*** Data for review Section Begins ***

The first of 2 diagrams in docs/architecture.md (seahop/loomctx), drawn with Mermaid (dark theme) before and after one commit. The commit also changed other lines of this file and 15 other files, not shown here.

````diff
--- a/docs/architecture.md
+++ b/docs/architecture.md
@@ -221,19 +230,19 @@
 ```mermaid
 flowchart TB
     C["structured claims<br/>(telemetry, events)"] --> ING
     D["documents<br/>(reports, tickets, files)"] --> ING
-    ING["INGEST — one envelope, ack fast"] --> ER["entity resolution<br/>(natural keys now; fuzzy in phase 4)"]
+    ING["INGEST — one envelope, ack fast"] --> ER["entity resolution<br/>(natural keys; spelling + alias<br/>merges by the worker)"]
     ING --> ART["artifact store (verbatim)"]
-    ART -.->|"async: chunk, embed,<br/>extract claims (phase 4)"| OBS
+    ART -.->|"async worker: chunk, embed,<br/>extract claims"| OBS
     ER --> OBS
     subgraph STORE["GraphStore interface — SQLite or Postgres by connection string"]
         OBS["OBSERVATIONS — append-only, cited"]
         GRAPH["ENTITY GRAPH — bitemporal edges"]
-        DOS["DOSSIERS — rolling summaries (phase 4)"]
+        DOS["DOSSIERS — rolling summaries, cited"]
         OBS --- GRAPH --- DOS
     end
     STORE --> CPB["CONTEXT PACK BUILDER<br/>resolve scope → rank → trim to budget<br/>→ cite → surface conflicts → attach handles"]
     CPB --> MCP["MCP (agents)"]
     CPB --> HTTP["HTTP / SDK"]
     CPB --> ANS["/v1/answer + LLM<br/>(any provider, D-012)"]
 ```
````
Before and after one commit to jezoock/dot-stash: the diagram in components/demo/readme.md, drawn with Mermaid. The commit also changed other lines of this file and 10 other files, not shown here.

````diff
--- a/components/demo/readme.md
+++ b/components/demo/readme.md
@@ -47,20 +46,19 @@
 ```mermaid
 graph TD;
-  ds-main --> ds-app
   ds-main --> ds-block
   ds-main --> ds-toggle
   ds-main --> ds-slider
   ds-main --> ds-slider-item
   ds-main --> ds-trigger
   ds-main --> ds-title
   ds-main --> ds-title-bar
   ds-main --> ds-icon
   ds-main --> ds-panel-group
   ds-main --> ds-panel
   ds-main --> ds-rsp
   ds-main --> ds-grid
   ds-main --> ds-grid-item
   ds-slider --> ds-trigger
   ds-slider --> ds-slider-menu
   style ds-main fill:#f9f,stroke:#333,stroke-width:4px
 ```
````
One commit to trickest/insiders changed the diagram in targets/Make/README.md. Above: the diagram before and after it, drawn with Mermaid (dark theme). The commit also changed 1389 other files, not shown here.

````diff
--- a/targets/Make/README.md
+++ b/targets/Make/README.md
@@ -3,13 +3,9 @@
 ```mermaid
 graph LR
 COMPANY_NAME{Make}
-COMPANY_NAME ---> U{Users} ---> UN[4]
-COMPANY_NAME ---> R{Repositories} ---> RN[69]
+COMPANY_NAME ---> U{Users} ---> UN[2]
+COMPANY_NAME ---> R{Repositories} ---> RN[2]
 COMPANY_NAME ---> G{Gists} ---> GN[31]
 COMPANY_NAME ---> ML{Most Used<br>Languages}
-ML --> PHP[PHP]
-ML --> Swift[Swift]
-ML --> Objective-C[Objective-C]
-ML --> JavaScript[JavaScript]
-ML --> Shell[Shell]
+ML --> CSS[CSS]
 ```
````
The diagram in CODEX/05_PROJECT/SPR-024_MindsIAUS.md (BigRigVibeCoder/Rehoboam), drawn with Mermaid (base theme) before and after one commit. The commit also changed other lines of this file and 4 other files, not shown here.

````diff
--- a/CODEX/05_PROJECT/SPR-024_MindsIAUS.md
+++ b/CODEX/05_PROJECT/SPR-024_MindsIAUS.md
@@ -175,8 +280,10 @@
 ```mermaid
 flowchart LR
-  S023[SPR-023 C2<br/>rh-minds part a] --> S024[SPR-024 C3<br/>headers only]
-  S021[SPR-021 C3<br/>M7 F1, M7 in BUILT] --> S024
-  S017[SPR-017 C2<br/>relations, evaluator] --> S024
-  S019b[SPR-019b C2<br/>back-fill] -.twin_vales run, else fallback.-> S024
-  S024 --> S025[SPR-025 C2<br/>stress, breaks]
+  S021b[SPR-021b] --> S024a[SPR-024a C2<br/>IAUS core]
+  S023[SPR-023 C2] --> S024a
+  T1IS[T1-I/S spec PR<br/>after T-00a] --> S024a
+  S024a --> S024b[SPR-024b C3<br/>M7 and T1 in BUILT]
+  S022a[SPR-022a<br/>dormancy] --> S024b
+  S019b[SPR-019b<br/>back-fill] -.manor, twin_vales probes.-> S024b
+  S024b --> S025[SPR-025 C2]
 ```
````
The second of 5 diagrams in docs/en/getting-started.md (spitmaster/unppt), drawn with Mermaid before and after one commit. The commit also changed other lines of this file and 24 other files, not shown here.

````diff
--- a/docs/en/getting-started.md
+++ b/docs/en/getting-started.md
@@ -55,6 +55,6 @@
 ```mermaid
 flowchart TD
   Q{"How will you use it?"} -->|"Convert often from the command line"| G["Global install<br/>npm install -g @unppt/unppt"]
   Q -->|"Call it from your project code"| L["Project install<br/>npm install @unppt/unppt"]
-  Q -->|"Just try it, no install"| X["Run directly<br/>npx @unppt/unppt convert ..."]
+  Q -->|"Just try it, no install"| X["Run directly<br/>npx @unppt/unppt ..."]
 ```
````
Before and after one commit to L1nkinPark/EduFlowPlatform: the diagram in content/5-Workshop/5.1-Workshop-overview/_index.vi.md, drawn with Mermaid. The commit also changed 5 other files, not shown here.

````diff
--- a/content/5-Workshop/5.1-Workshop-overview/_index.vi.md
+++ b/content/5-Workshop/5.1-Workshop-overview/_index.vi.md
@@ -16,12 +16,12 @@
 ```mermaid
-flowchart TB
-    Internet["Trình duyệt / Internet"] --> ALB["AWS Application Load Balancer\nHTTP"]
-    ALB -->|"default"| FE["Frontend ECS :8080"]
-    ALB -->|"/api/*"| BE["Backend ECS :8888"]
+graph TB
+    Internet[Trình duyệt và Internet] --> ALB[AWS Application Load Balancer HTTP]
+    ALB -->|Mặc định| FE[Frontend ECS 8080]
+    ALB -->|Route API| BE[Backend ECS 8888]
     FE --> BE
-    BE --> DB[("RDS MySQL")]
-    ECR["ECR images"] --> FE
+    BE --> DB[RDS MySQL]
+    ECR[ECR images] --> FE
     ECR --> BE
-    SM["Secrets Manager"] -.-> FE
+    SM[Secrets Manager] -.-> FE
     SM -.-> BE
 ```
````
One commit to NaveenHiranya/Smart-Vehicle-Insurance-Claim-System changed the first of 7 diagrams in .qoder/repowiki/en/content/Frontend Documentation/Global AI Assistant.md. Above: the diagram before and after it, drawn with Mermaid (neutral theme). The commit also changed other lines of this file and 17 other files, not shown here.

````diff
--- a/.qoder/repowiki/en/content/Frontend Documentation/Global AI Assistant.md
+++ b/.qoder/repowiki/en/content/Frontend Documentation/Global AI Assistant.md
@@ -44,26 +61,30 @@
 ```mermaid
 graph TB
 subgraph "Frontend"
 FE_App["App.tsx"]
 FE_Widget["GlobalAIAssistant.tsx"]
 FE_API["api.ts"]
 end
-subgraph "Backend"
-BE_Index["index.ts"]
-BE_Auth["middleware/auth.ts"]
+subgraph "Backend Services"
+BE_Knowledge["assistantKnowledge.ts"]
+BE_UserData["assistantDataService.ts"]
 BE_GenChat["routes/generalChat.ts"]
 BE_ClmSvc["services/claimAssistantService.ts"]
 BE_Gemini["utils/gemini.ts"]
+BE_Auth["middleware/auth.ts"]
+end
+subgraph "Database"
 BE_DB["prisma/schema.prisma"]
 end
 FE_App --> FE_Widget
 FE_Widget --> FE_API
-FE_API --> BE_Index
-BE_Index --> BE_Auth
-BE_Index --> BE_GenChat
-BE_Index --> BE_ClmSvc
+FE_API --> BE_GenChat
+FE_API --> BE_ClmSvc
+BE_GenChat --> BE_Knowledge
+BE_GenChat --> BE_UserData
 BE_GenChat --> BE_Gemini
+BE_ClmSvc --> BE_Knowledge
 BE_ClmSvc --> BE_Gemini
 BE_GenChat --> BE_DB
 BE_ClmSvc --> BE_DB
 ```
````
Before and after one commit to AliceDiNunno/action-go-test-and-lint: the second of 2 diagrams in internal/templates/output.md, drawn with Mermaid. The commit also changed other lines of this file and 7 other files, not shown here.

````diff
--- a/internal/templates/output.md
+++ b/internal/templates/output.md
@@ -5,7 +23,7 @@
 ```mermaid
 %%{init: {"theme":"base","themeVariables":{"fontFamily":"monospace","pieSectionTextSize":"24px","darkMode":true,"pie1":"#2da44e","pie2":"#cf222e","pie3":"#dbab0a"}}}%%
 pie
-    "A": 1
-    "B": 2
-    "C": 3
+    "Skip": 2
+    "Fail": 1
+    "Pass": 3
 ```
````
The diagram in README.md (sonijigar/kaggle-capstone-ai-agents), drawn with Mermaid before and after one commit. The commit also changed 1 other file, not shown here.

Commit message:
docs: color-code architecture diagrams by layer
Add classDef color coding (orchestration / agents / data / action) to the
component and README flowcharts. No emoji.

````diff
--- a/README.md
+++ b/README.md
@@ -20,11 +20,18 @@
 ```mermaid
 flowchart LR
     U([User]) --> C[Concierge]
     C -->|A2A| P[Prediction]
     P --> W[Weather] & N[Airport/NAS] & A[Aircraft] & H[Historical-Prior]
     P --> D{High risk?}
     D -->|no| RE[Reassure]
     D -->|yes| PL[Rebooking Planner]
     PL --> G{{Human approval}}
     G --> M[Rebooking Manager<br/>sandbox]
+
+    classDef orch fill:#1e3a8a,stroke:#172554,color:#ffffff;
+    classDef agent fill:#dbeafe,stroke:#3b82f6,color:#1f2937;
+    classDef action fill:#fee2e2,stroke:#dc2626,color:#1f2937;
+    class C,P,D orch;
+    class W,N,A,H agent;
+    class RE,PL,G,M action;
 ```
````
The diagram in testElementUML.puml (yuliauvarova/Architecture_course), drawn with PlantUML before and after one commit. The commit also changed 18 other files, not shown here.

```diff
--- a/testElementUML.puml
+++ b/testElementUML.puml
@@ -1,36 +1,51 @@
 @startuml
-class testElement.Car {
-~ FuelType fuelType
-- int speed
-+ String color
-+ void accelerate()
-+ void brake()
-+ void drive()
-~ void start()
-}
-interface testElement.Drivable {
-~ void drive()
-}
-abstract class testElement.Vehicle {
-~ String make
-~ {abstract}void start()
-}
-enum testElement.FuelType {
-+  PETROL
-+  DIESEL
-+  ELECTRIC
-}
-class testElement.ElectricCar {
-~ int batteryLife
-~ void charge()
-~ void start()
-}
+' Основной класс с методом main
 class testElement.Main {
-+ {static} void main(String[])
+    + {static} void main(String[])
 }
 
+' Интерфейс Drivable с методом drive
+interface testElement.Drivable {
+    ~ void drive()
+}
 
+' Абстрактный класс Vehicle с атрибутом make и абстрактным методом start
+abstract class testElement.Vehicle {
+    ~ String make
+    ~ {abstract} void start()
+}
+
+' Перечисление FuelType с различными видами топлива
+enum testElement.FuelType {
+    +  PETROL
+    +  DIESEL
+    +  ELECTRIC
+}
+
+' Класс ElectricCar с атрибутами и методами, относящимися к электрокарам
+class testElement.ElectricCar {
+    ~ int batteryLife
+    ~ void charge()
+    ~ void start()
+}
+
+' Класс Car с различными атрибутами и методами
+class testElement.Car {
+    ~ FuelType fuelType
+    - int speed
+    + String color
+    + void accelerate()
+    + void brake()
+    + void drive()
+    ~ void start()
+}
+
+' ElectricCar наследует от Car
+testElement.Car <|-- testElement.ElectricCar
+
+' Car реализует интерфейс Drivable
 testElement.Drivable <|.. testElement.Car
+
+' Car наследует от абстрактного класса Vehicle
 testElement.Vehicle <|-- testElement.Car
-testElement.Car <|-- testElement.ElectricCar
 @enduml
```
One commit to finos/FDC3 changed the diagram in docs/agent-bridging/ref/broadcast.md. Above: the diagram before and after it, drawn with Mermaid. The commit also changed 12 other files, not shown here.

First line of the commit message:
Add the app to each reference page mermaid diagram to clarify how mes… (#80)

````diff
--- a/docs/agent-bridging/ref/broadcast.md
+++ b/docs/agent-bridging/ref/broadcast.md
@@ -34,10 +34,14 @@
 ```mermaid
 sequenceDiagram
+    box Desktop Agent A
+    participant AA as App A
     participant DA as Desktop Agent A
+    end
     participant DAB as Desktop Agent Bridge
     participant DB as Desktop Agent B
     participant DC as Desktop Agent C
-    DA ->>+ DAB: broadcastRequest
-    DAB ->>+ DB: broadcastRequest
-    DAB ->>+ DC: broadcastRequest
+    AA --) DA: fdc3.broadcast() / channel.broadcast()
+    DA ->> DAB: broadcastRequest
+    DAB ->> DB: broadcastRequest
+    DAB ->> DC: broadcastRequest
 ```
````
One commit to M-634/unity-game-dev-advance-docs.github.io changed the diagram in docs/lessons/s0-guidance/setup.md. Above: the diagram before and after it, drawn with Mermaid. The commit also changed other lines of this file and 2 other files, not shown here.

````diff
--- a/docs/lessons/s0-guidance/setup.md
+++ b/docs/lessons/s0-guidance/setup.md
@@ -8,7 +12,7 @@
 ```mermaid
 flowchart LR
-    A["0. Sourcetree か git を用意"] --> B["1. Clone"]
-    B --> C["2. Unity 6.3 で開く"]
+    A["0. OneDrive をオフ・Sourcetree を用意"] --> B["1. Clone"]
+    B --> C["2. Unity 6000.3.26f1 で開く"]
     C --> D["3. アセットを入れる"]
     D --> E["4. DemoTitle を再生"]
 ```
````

*** Data for review Section Ends ***

Task to carry out :: When a line of the data holds the string "summaries", pick it out and copy it.

Answer below ::
-        DOS["DOSSIERS — rolling summaries (phase 4)"]
+        DOS["DOSSIERS — rolling summaries, cited"]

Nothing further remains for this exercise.